[EXTRACTED ENTRIES Boundary: Start]
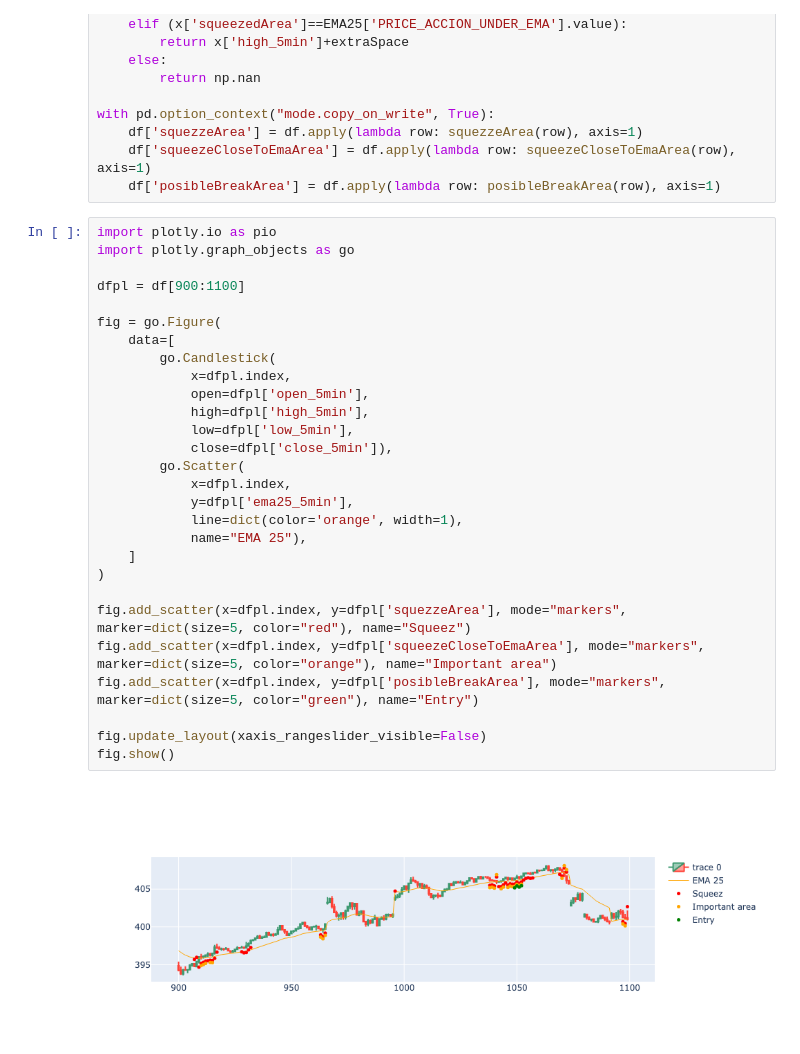
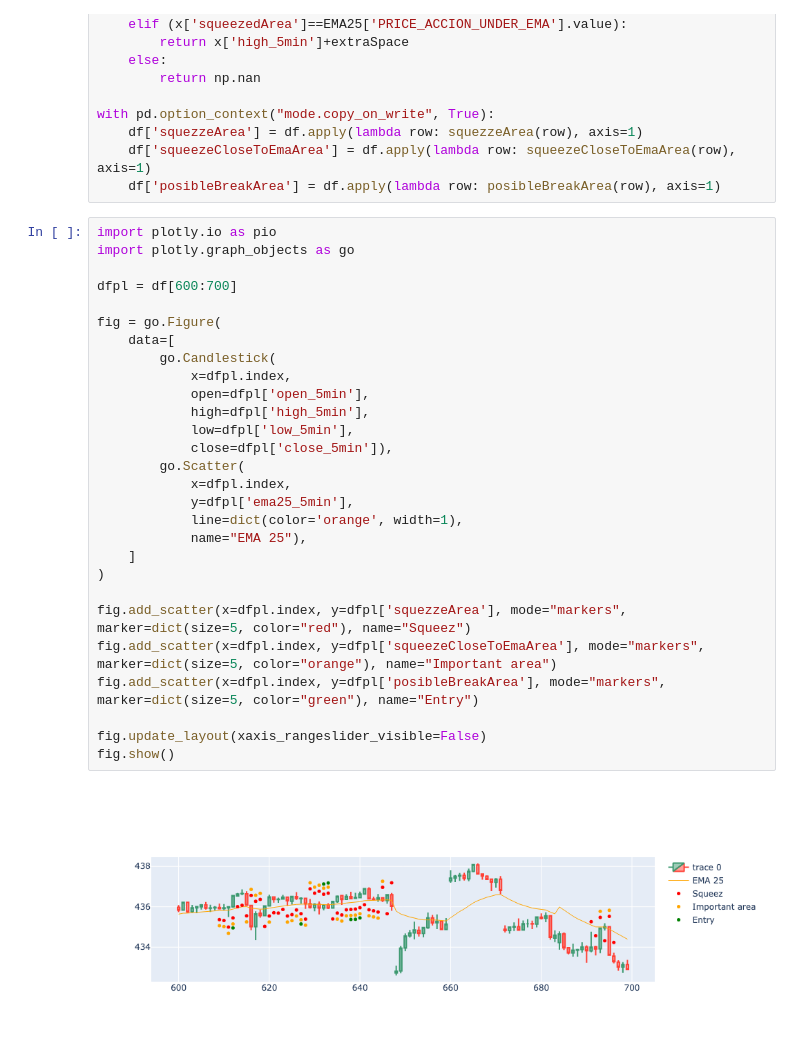
Before and after one commit to gastoncs/jupyter-docker, a Jupyter notebook: app/src/backtesting/squeez/squeez_pattern_v3.ipynb, the cells around one changed output. Drawn from its saved outputs; the diff is of its cells as text.

```diff
--- a/app/src/backtesting/squeez/squeez_pattern_v3.ipynb
+++ b/app/src/backtesting/squeez/squeez_pattern_v3.ipynb
@@ -231,30 +231,30 @@ with pd.option_context("mode.copy_on_write", True):
 # %%
 import plotly.io as pio
 import plotly.graph_objects as go
 
-dfpl = df[900:1100]
+dfpl = df[600:700]
 
 fig = go.Figure(
     data=[
         go.Candlestick(
             x=dfpl.index,
             open=dfpl['open_5min'],
             high=dfpl['high_5min'],
             low=dfpl['low_5min'],
             close=dfpl['close_5min']),
         go.Scatter(
             x=dfpl.index,
             y=dfpl['ema25_5min'],
             line=dict(color='orange', width=1),
             name="EMA 25"),
     ]
 )
 
 fig.add_scatter(x=dfpl.index, y=dfpl['squezzeArea'], mode="markers", marker=dict(size=5, color="red"), name="Squeez")
 fig.add_scatter(x=dfpl.index, y=dfpl['squeezeCloseToEmaArea'], mode="markers", marker=dict(size=5, color="orange"), name="Important area")
 fig.add_scatter(x=dfpl.index, y=dfpl['posibleBreakArea'], mode="markers", marker=dict(size=5, color="green"), name="Entry")
 
 fig.update_layout(xaxis_rangeslider_visible=False)
 fig.show()
 # %% [output]
-[figure, old version]
+[figure, new version]
```
Also changed, not shown: 1 other file.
[EXTRACTED ENTRIES Boundary: End]
▸ **WHAT YOU WILL DO**
Print every entry above again, exactly as written. Leave the images out.

▸ **EXERCISE RESPONSE**
Before and after one commit to gastoncs/jupyter-docker, a Jupyter notebook: app/src/backtesting/squeez/squeez_pattern_v3.ipynb, the cells around one changed output. Drawn from its saved outputs; the diff is of its cells as text.

```diff
--- a/app/src/backtesting/squeez/squeez_pattern_v3.ipynb
+++ b/app/src/backtesting/squeez/squeez_pattern_v3.ipynb
@@ -231,30 +231,30 @@ with pd.option_context("mode.copy_on_write", True):
 # %%
 import plotly.io as pio
 import plotly.graph_objects as go
 
-dfpl = df[900:1100]
+dfpl = df[600:700]
 
 fig = go.Figure(
     data=[
         go.Candlestick(
             x=dfpl.index,
             open=dfpl['open_5min'],
             high=dfpl['high_5min'],
             low=dfpl['low_5min'],
             close=dfpl['close_5min']),
         go.Scatter(
             x=dfpl.index,
             y=dfpl['ema25_5min'],
             line=dict(color='orange', width=1),
             name="EMA 25"),
     ]
 )
 
 fig.add_scatter(x=dfpl.index, y=dfpl['squezzeArea'], mode="markers", marker=dict(size=5, color="red"), name="Squeez")
 fig.add_scatter(x=dfpl.index, y=dfpl['squeezeCloseToEmaArea'], mode="markers", marker=dict(size=5, color="orange"), name="Important area")
 fig.add_scatter(x=dfpl.index, y=dfpl['posibleBreakArea'], mode="markers", marker=dict(size=5, color="green"), name="Entry")
 
 fig.update_layout(xaxis_rangeslider_visible=False)
 fig.show()
 # %% [output]
-[figure, old version]
+[figure, new version]
```
Also changed, not shown: 1 other file.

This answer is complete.